In the May 2000 issue of Reason Magazine, award-winning science correspondent Ronald Bailey wrote an excellent article titled “Earth Day, Then and Now” to provide some historical perspective on the 30th anniversary of Earth Day. In that article, Bailey noted that around the time of the first Earth Day in the 1970, and in the years following, there was a “torrent of apocalyptic predictions” and many of those predictions were featured in his Reason article. Well, it’s now the 47th anniversary of Earth Day, and a good time to ask the question again that Bailey asked 17 years ago: How accurate were the predictions made around the time of the first Earth Day in 1970? The answer: “The prophets of doom were not simply wrong, but spectacularly wrong,” according to Bailey. Here are 18 examples of the spectacularly wrong predictions made around 1970 when the “green holy day” (aka Earth Day) started:
Reality Check/Inconvenient Facts:Global sea levels are rising at an alarmingly fast rate — 6.7 inches in the last century alone and going higher. Surface temperatures are setting new heat records about each year. The ice sheets continue to decline, glaciers are in retreat globally, and our oceans are more acidic than ever. We could go on…which is a whole other problem.The majority of scientists are in agreement that human contributions to the greenhouse effect are the root cause. Essentially, gases in the atmosphere – such as methane and CO2 – trap heat and block it from escaping our planet.
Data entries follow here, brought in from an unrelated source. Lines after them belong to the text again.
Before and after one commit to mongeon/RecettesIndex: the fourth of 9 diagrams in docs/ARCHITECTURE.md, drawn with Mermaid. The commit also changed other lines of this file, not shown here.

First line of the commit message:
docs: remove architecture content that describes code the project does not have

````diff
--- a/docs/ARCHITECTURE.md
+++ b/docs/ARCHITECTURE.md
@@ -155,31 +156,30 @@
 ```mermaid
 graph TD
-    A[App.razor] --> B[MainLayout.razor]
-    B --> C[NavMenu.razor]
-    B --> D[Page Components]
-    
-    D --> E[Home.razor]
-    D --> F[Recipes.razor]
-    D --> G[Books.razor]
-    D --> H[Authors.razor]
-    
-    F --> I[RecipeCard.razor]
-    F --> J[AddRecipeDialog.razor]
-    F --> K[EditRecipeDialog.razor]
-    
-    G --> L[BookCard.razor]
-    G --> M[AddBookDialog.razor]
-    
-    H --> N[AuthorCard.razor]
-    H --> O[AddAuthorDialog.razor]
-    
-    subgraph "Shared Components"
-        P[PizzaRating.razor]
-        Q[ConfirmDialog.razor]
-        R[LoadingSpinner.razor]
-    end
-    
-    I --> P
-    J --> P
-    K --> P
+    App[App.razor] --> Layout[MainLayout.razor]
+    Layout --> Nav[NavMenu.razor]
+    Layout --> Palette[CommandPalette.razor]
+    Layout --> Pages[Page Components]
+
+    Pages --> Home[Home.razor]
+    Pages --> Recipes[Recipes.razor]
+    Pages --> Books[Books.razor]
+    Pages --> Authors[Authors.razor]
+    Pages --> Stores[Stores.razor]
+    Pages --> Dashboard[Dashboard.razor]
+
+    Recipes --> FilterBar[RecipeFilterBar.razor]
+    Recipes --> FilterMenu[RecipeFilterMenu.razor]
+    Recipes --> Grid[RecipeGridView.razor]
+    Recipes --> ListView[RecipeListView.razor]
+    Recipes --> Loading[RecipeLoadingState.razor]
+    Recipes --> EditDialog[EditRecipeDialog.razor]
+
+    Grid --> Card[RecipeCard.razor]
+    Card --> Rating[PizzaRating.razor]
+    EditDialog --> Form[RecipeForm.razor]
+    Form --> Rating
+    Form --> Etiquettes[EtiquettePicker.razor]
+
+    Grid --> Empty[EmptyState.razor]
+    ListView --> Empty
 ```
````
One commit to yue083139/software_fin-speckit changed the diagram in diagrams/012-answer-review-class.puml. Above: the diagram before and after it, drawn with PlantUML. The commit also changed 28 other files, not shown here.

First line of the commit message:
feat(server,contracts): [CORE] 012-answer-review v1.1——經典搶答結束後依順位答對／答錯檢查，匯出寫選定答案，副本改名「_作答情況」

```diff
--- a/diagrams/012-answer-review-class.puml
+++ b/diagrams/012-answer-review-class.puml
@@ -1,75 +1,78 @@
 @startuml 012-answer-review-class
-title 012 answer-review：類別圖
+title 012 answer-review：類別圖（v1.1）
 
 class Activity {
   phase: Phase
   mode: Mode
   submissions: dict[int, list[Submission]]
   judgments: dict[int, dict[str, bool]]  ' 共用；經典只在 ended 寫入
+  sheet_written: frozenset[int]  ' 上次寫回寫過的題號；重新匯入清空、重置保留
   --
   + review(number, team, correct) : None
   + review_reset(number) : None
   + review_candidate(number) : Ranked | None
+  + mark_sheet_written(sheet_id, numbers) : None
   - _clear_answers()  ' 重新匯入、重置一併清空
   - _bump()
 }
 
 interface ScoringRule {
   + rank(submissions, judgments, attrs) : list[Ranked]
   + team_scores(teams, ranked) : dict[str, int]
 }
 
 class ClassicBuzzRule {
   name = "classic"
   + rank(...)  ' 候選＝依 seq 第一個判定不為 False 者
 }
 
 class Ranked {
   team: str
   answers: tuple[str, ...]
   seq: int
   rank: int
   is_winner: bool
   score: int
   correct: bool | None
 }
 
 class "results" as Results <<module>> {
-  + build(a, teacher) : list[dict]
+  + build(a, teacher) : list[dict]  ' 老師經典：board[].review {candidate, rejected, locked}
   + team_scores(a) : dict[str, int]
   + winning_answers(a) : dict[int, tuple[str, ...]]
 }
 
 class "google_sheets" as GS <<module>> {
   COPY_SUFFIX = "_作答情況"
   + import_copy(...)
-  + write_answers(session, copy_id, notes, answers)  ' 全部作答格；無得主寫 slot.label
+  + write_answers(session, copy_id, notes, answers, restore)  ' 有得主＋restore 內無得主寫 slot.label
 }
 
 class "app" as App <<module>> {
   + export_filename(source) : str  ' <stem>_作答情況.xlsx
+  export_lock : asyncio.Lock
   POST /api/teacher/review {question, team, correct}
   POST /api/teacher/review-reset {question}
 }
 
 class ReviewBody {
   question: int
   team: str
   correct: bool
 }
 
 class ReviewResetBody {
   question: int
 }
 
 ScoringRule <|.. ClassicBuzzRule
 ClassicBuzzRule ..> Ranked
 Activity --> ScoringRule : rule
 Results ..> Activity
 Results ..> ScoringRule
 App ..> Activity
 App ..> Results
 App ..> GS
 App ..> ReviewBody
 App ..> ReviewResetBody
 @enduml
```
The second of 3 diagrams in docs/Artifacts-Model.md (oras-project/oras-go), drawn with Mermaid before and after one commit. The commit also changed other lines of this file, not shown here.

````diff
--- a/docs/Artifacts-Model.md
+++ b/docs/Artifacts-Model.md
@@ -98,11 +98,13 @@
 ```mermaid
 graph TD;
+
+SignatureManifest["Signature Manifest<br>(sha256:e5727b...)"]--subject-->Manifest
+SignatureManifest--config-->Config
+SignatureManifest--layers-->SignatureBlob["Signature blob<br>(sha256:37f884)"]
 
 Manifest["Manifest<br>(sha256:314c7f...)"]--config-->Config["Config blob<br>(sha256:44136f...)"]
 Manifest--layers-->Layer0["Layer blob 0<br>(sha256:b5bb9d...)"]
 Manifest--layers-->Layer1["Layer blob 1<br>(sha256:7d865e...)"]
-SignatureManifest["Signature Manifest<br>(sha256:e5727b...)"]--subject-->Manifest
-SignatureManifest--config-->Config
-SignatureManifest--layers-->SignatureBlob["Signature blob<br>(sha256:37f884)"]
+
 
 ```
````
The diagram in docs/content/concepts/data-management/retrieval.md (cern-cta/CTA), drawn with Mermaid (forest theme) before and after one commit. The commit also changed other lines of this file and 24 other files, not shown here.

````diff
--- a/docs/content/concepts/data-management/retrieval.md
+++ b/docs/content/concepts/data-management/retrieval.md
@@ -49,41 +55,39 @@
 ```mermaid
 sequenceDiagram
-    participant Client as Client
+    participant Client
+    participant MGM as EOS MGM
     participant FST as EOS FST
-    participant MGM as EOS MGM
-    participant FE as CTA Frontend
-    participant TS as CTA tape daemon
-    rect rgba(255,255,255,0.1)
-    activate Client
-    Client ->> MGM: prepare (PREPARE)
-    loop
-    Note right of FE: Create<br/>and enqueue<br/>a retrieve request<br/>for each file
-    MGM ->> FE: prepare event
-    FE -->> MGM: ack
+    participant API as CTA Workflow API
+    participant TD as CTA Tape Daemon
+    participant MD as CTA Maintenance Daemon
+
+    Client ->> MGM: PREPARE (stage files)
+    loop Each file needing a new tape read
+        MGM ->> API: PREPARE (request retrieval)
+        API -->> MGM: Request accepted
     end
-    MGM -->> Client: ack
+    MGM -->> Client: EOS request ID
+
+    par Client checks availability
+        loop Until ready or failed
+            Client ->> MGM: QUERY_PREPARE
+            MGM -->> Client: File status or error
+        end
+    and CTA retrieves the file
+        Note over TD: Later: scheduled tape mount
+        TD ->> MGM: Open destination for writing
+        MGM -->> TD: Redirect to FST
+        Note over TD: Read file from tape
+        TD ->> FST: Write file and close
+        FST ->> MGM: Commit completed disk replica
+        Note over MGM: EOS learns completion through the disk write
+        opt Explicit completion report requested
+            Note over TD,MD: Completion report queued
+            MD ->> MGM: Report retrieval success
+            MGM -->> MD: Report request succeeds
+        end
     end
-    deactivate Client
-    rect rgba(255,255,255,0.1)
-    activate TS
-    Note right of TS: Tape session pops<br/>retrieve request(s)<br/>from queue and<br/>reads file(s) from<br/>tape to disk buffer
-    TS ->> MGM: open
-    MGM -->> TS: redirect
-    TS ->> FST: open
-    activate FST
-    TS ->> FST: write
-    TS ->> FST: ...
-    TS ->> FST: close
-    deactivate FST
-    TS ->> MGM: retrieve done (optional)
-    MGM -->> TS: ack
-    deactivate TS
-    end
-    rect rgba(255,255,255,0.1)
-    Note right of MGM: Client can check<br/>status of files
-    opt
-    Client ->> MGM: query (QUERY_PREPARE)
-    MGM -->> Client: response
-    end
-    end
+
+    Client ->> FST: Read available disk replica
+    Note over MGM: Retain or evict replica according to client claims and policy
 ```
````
So what happens next? More droughts and heat waves, which can have devastating effects on the poorest countries and communities. Hurricanes will intensify and occur more frequently. Sea levels could rise up to four feet by 2100 – and that’s a conservative estimate among experts.
1. From the National Oceanic and Atmospheric Administration’s (NOAA) Annual Report for 2016, we’re actually in the longest major hurricane drought in US history of 11 years (and counting):
The last major hurricane (Category 3 or stronger) to make landfall in the US was Wilma on2. The frequency of hurricanes in the US has been declining, see top chart above that shows the hurricane count (all Categories 1 to 5) in the first seven years of each decade back to the 1850s, based on NOAA data here. In the seven years between 2010 and 2016, there were only eight hurricanes (all Category 1 and 2), which is the lowest number of hurricanes during the first seven years of any decade in the history of NOAA’s data back to 1850. It’s also far lower than the previous low of 14 hurricanes during the period from 1900 to 1906.
NovemberOctober 24, 2005. This major hurricane drought [of more than 11 years] surpassed the previous record of eight years from 1861-1868 when no major hurricane struck the coast of the United States. On average, a major hurricane makes landfall in the U.S. about once every three years.
3. What you probably won’t hear about from the Earth Day supporters is the amazing “decarbonization” of the United States over the last decade or so, as the falling CO2 emissions in the bottom chart above illustrate, even as CO2 emissions from energy consumption have been rising throughout most of the rest of the world. Energy-related carbon emissions in the US have been falling since the 2007 peak, and were at their lowest level last year in nearly a quarter century, going back to 1992. And the environmentalists and the “Earth Day” movement really had very little to do with this amazing “greening” of America. Rather, it’s mostly because of hydraulic fracturing and the increasing substitution of natural gas for coal as a fuel source for electric power, see related CD post here.
Finally, think about this question, posed by Ronald Bailey in 2000: What will Earth look like when Earth Day 60 rolls around in 2030? Bailey predicts a much cleaner, and much richer future world, with less hunger and malnutrition, less poverty, and longer life expectancy, and with lower mineral and metal prices. But he makes one final prediction about Earth Day 2030: “There will be a disproportionately influential group of doomsters predicting that the future–and the present–never looked so bleak.” In other words, the hype, hysteria and spectacularly wrong apocalyptic predictions will continue, promoted by the “environmental grievance hustlers.”